-- The records follows --

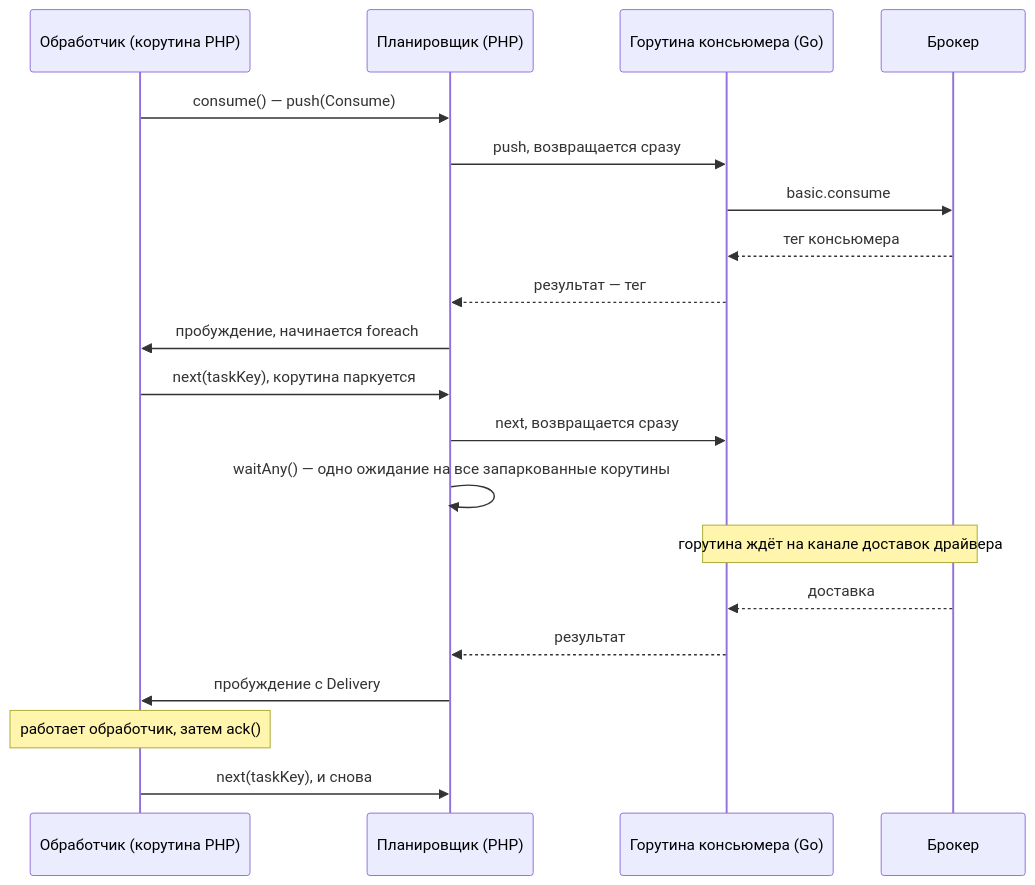
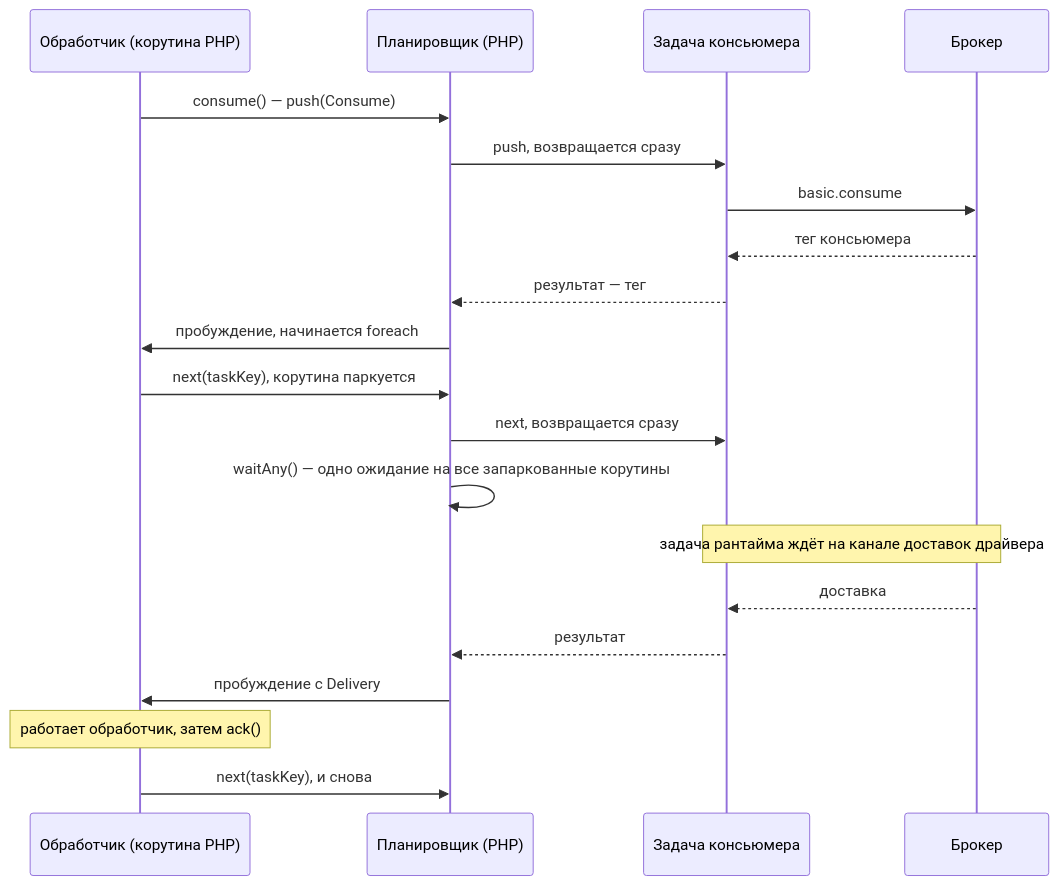
One commit to sprust/sconcur changed the diagram in docs/amqp.ru.md. Above: the diagram before and after it, drawn with Mermaid. The commit also changed other lines of this file and 46 other files, not shown here.

````diff
--- a/docs/amqp.ru.md
+++ b/docs/amqp.ru.md
@@ -408,24 +409,24 @@
 ```mermaid
 sequenceDiagram
     participant H as Обработчик (корутина PHP)
     participant S as Планировщик (PHP)
-    participant G as Горутина консьюмера (Go)
+    participant G as Задача консьюмера
     participant B as Брокер
 
     H->>S: consume() — push(Consume)
     S->>G: push, возвращается сразу
     G->>B: basic.consume
     B-->>G: тег консьюмера
     G-->>S: результат — тег
     S->>H: пробуждение, начинается foreach
 
     H->>S: next(taskKey), корутина паркуется
     S->>G: next, возвращается сразу
     S->>S: waitAny() — одно ожидание на все запаркованные корутины
-    Note over G,B: горутина ждёт на канале доставок драйвера
+    Note over G,B: задача рантайма ждёт на канале доставок драйвера
     B-->>G: доставка
     G-->>S: результат
     S->>H: пробуждение с Delivery
     Note over H: работает обработчик, затем ack()
     H->>S: next(taskKey), и снова
 ```
````
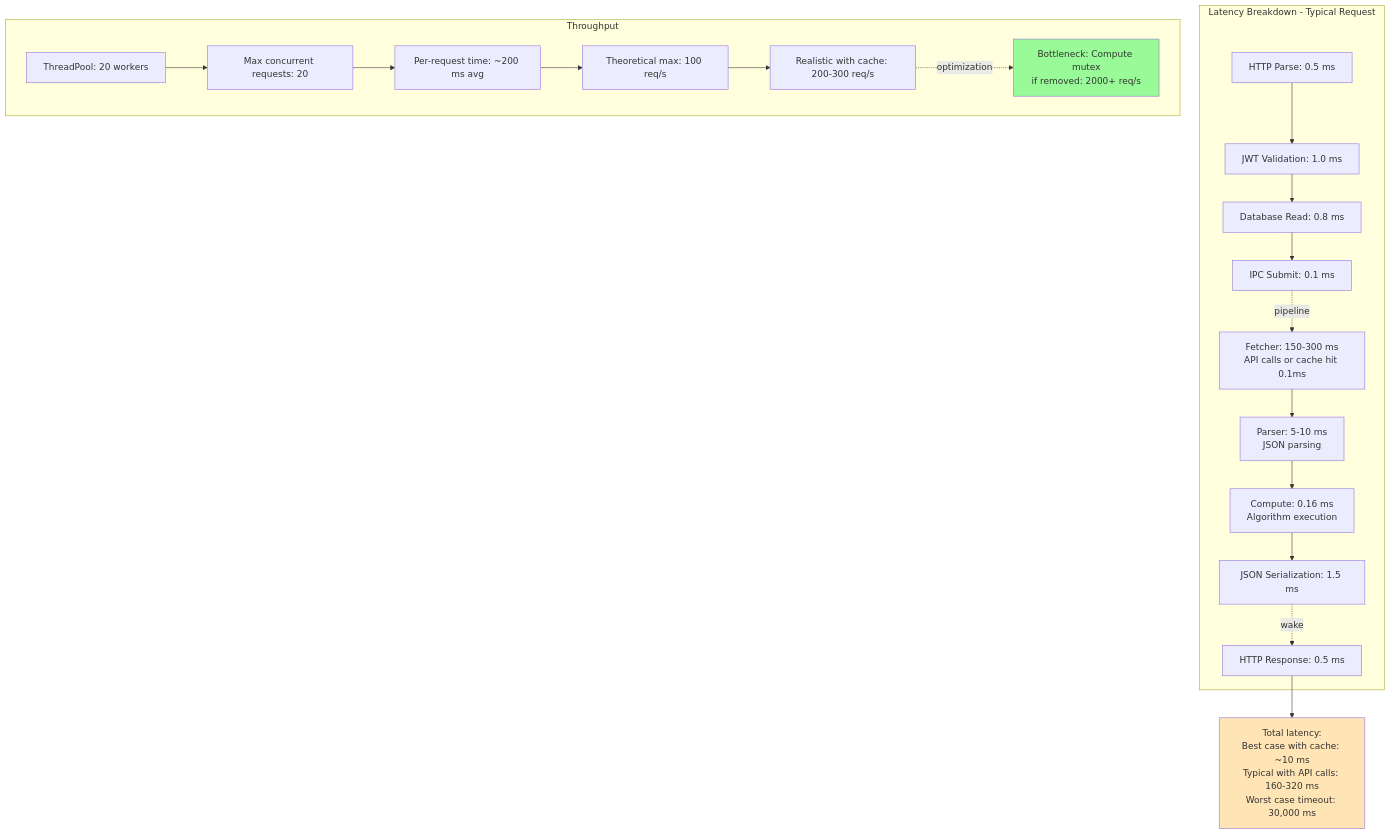
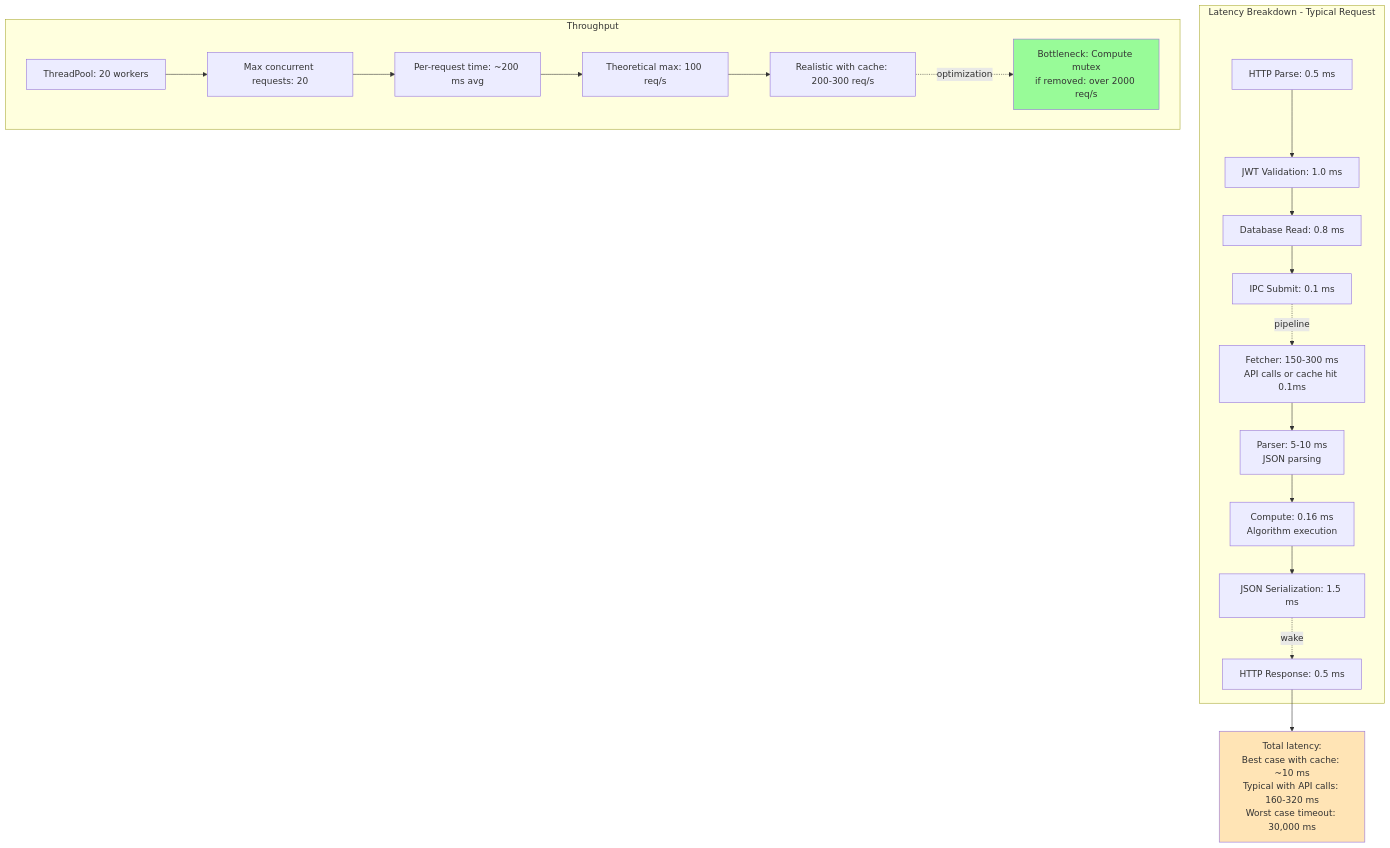
One commit to allejako/GridGuard changed diagram 12 of 15 in docs/Nya/SYSTEM_ARKITEKTUR_MERMAID.md. Above: the diagram before and after it, drawn with Mermaid. The commit also changed other lines of this file and 20 other files, not shown here.

````diff
--- a/docs/Nya/SYSTEM_ARKITEKTUR_MERMAID.md
+++ b/docs/Nya/SYSTEM_ARKITEKTUR_MERMAID.md
@@ -872,39 +872,39 @@
 ```mermaid
 graph TB
     subgraph "Latency Breakdown - Typical Request"
         L1[HTTP Parse: 0.5 ms]
         L2[JWT Validation: 1.0 ms]
         L3[Database Read: 0.8 ms]
         L4[IPC Submit: 0.1 ms]
 
         L5[Fetcher: 150-300 ms<br/>API calls or cache hit 0.1ms]
         L6[Parser: 5-10 ms<br/>JSON parsing]
         L7[Compute: 0.16 ms<br/>Algorithm execution]
 
         L8[JSON Serialization: 1.5 ms]
         L9[HTTP Response: 0.5 ms]
     end
 
     L1 --> L2 --> L3 --> L4
     L4 -.pipeline.-> L5 --> L6 --> L7 --> L8
     L8 -.wake.-> L9
 
     TOTAL["Total latency:<br/>Best case with cache: ~10 ms<br/>Typical with API calls: 160-320 ms<br/>Worst case timeout: 30,000 ms"]
 
     L9 --> TOTAL
 
     subgraph "Throughput"
         T1[ThreadPool: 20 workers]
         T2[Max concurrent requests: 20]
         T3[Per-request time: ~200 ms avg]
         T4[Theoretical max: 100 req/s]
         T5[Realistic with cache: 200-300 req/s]
-        T6[Bottleneck: Compute mutex<br/>if removed: 2000+ req/s]
+        T6[Bottleneck: Compute mutex<br/>if removed: over 2000 req/s]
     end
 
     T1 --> T2 --> T3 --> T4 --> T5
     T5 -.->|optimization| T6
 
     style TOTAL fill:#FFE4B5
     style T6 fill:#98FB98
 ```
````
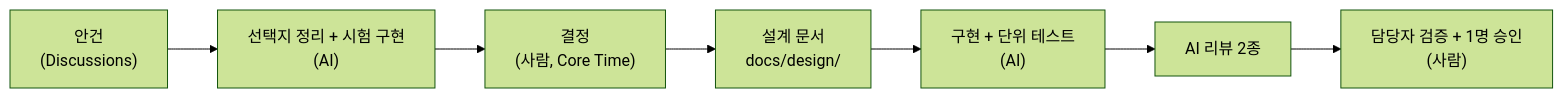
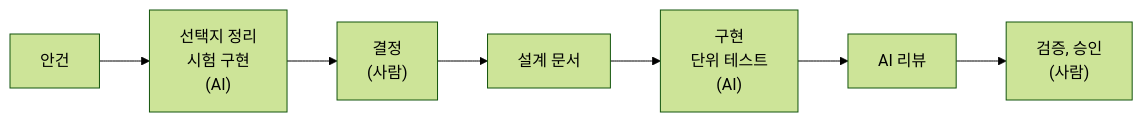
Before and after one commit to NARi3040/KJG-SW-AI-W11-React: the diagram in README.md, drawn with Mermaid (forest theme). The commit also changed other lines of this file, not shown here.

````diff
--- a/README.md
+++ b/README.md
@@ -15,9 +15,9 @@
 ```mermaid
 flowchart LR
-  Q["안건<br/>(Discussions)"] --> O["선택지 정리 + 시험 구현<br/>(AI)"]
-  O --> D["결정<br/>(사람, Core Time)"]
-  D --> S["설계 문서<br/>docs/design/"]
-  S --> I["구현 + 단위 테스트<br/>(AI)"]
-  I --> R["AI 리뷰 2종"]
-  R --> M["담당자 검증 + 1명 승인<br/>(사람)"]
+  Q["안건"] --> O["선택지 정리<br/>시험 구현<br/>(AI)"]
+  O --> D["결정<br/>(사람)"]
+  D --> S["설계 문서"]
+  S --> I["구현<br/>단위 테스트<br/>(AI)"]
+  I --> R["AI 리뷰"]
+  R --> M["검증, 승인<br/>(사람)"]
 ```
````
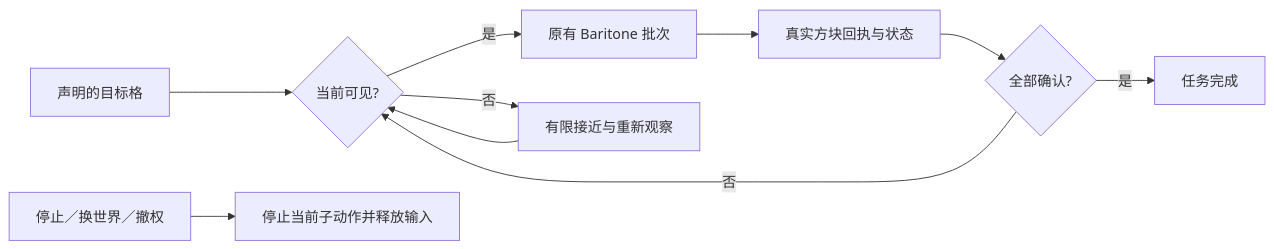
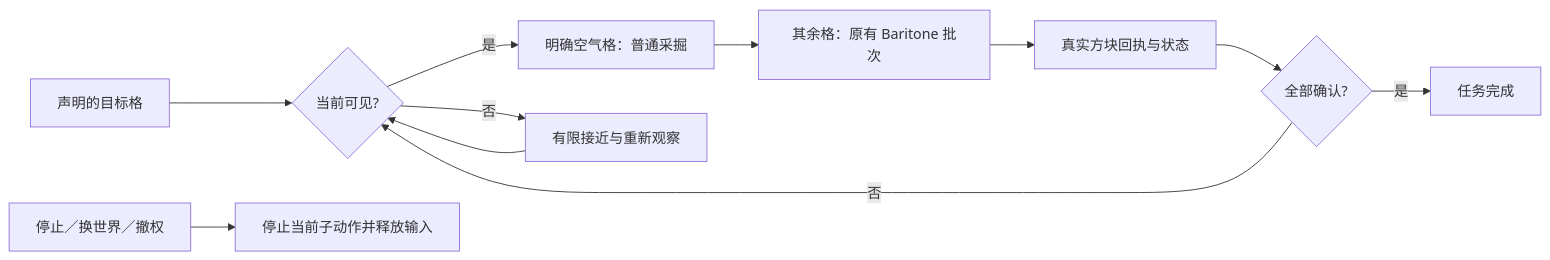
Before and after one commit to Momoyeyu/momo-web: the third of 3 diagrams in docs/development/007-flowing-minecraft.md, drawn with Mermaid. The commit also changed other lines of this file and 10 other files, not shown here.

````diff
--- a/docs/development/007-flowing-minecraft.md
+++ b/docs/development/007-flowing-minecraft.md
@@ -84,12 +86,13 @@
 ```mermaid
 flowchart LR
   Intent[声明的目标格] --> Sight{当前可见?}
-  Sight -->|是| Build[原有 Baritone 批次]
+  Sight -->|是| Clear[明确空气格：普通采掘]
+  Clear --> Build[其余格：原有 Baritone 批次]
   Build --> Proof[真实方块回执与状态]
   Proof --> Pending{全部确认?}
   Pending -->|否| Sight
   Sight -->|否| Walk[有限接近与重新观察]
   Walk --> Sight
   Pending -->|是| Done[任务完成]
   Stop[停止／换世界／撤权] --> Release[停止当前子动作并释放输入]
 ```
````
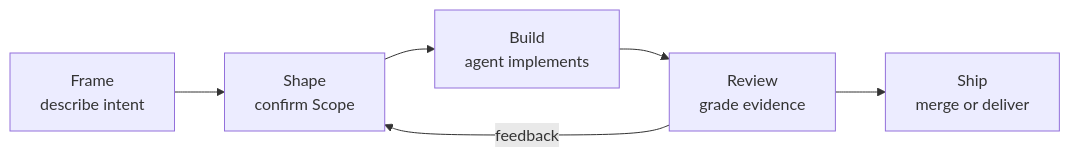
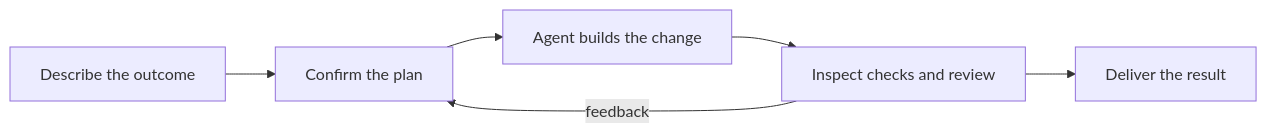
One commit to creator-engine/creator-engine changed the diagram in README.md. Above: the diagram before and after it, drawn with Mermaid. The commit also changed other lines of this file and 7 other files, not shown here.

````diff
--- a/README.md
+++ b/README.md
@@ -25,8 +31,8 @@
 ```mermaid
 flowchart LR
-    Frame[Frame<br/>describe intent] --> Shape[Shape<br/>confirm Scope]
-    Shape --> Build[Build<br/>agent implements]
-    Build --> Review[Review<br/>grade evidence]
-    Review --> Ship[Ship<br/>merge or deliver]
-    Review -- feedback --> Shape
+    Idea[Describe the outcome] --> Plan[Confirm the plan]
+    Plan --> Build[Agent builds the change]
+    Build --> Check[Inspect checks and review]
+    Check --> Deliver[Deliver the result]
+    Check -- feedback --> Plan
 ```
````
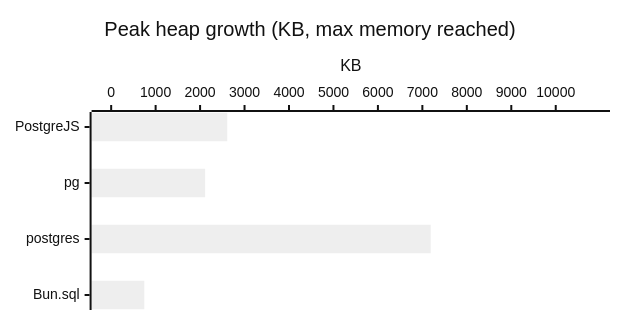
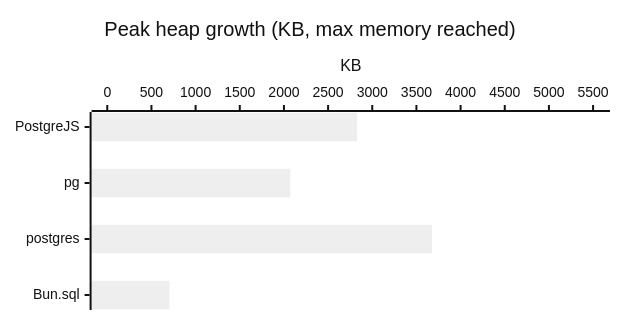
The third of 56 diagrams in docs/getting-started/benchmarks-bun.md (panates/postgrejs-doc), drawn with Mermaid (neutral theme) before and after one commit. The commit also changed other lines of this file and 24 other files, not shown here.

````diff
--- a/docs/getting-started/benchmarks-bun.md
+++ b/docs/getting-started/benchmarks-bun.md
@@ -129,8 +129,8 @@
 ```mermaid
 %%{init: {'xyChart': {'width': 600, 'height': 300, 'chartOrientation': 'horizontal'}}}%%
 xychart-beta
     title "Peak heap growth (KB, max memory reached)"
     x-axis ["PostgreJS", "pg", "postgres", "Bun.sql"]
-    y-axis "KB" 0.0000 --> 10780.2202
-    bar [2610.9473, 2113.9053, 7186.8135, 745.7012]
+    y-axis "KB" 0.0000 --> 5514.0601
+    bar [2828.6631, 2072.0137, 3676.0400, 704.6162]
 ```
````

-- The records concluded --

# Exercise details
Could you reproduce exactly the lines of the entries above, from the one with "participant H as" through the one with "S->>G: next, возвращается сразу", and nothing else?

# Answer to this task
     participant H as Обработчик (корутина PHP)
     participant S as Планировщик (PHP)
-    participant G as Горутина консьюмера (Go)
+    participant G as Задача консьюмера
     participant B as Брокер
 
     H->>S: consume() — push(Consume)
     S->>G: push, возвращается сразу
     G->>B: basic.consume
     B-->>G: тег консьюмера
     G-->>S: результат — тег
     S->>H: пробуждение, начинается foreach
 
     H->>S: next(taskKey), корутина паркуется
     S->>G: next, возвращается сразу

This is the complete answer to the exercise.